### WHAT YOU NEED TO DO
When the line containing "Repository: NguyenkhDang/Restaurant-Website" appears in the data below, begin copying there and stop only after the line containing "Above is the page before, as saved 2026-01-18".

^^^^

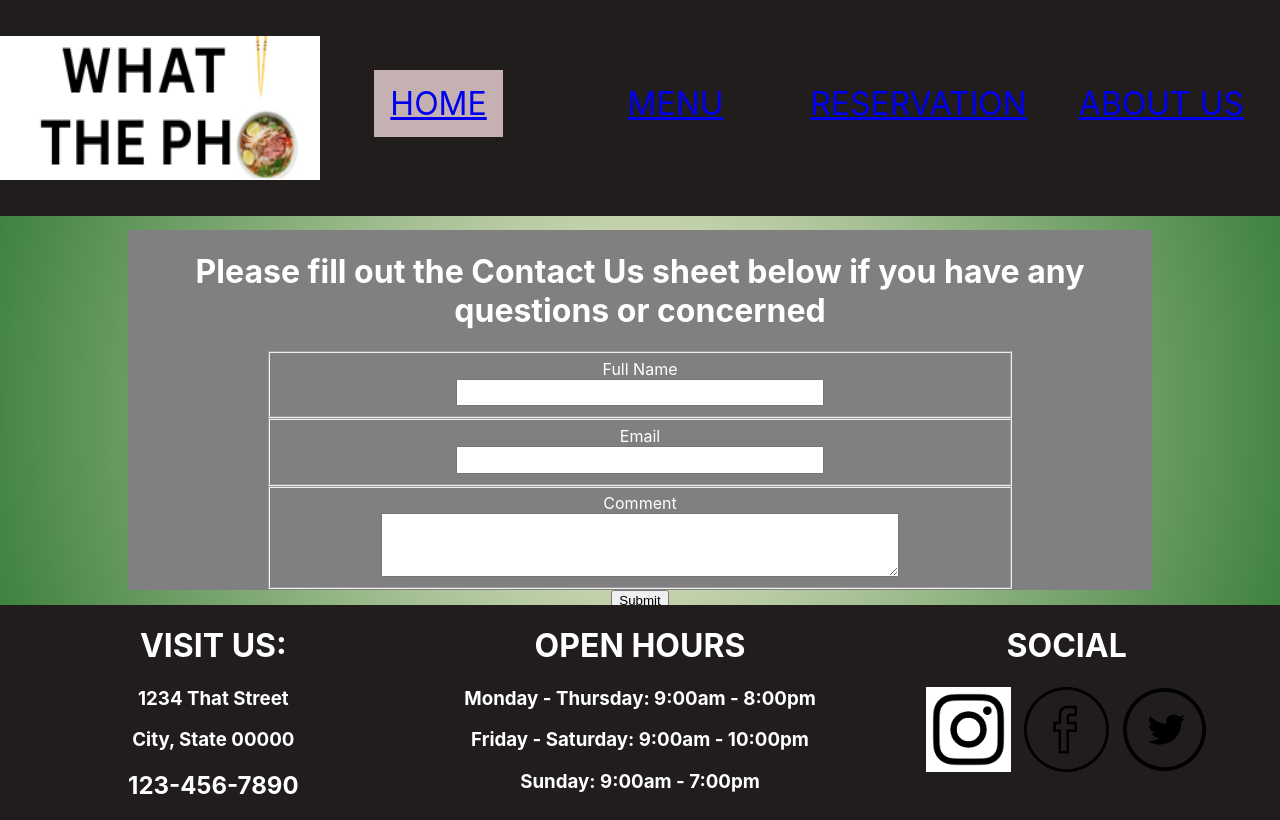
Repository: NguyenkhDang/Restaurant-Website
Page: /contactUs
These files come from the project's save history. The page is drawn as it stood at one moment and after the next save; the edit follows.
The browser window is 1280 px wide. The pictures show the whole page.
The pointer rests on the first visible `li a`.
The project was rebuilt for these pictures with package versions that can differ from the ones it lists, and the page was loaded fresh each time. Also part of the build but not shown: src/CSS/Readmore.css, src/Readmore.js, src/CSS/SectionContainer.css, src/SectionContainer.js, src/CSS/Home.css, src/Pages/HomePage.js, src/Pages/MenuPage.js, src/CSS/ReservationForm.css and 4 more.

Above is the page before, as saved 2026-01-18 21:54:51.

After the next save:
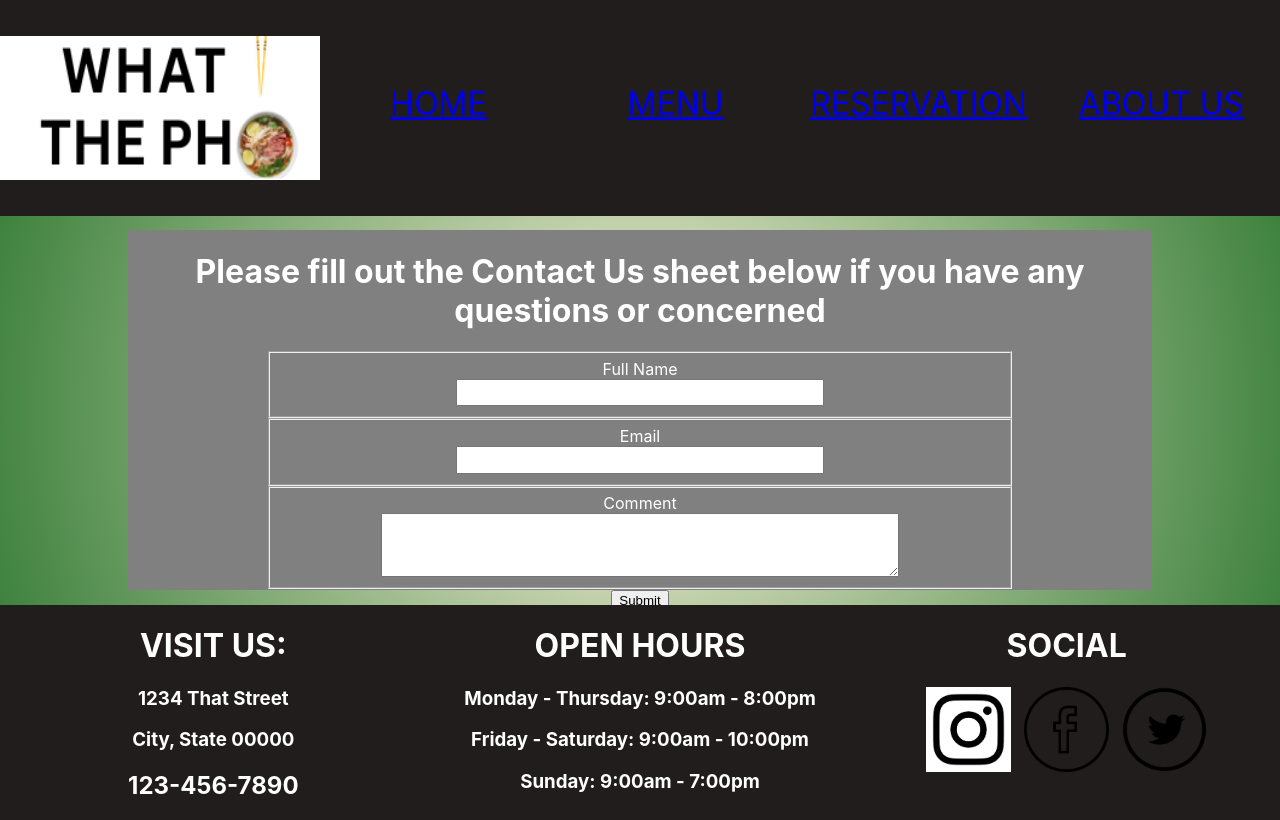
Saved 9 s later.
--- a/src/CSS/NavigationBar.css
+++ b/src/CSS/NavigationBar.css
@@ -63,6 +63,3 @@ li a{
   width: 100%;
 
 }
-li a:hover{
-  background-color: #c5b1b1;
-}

^^^^

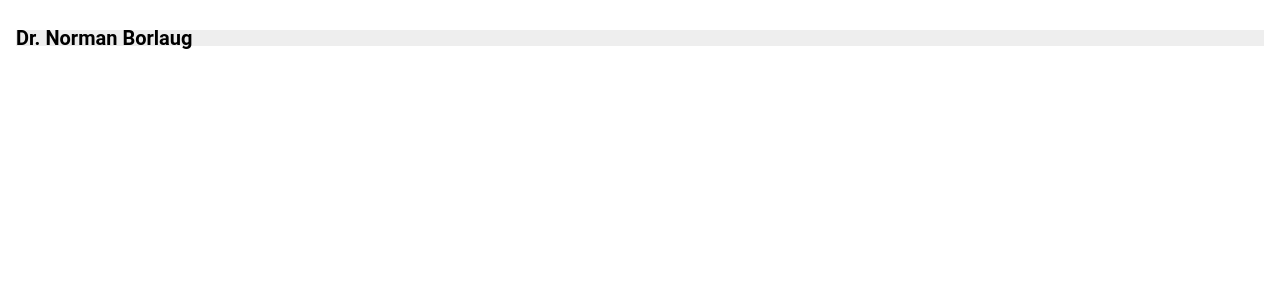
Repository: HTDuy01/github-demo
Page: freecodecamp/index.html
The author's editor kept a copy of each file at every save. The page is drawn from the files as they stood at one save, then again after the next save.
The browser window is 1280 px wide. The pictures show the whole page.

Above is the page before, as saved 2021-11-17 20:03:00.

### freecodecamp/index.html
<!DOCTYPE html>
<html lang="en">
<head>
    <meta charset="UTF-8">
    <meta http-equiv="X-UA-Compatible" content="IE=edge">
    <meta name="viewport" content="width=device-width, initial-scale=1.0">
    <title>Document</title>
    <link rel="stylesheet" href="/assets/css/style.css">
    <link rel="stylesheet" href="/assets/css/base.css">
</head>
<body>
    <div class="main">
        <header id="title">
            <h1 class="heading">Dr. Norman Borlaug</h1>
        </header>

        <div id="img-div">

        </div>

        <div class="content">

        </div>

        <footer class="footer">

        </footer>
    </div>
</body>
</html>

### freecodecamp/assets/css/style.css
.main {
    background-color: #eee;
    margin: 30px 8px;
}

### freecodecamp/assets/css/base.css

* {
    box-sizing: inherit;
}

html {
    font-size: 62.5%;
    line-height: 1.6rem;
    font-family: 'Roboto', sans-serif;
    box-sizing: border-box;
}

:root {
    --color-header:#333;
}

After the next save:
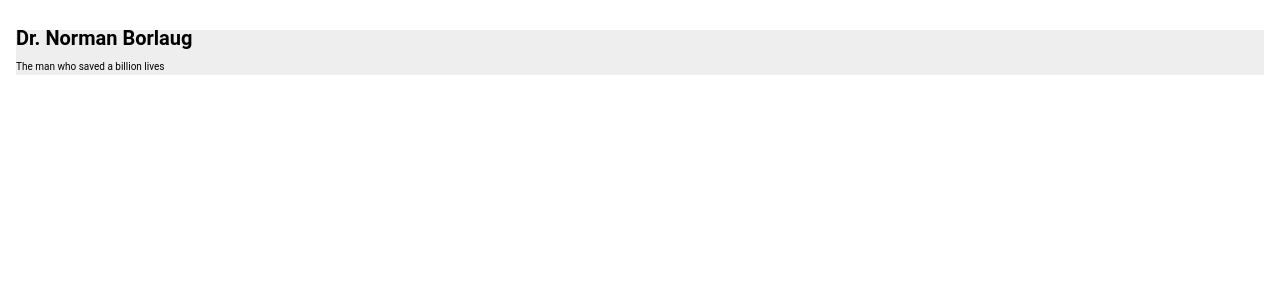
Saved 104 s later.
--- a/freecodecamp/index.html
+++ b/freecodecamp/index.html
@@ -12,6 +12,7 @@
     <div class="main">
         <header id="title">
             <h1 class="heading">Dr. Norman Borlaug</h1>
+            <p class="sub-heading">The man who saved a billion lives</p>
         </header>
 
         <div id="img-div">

^^^^

### EXERCISE RESPONSE
Repository: NguyenkhDang/Restaurant-Website
Page: /contactUs
These files come from the project's save history. The page is drawn as it stood at one moment and after the next save; the edit follows.
The browser window is 1280 px wide. The pictures show the whole page.
The pointer rests on the first visible `li a`.
The project was rebuilt for these pictures with package versions that can differ from the ones it lists, and the page was loaded fresh each time. Also part of the build but not shown: src/CSS/Readmore.css, src/Readmore.js, src/CSS/SectionContainer.css, src/SectionContainer.js, src/CSS/Home.css, src/Pages/HomePage.js, src/Pages/MenuPage.js, src/CSS/ReservationForm.css and 4 more.

Above is the page before, as saved 2026-01-18 21:54:51.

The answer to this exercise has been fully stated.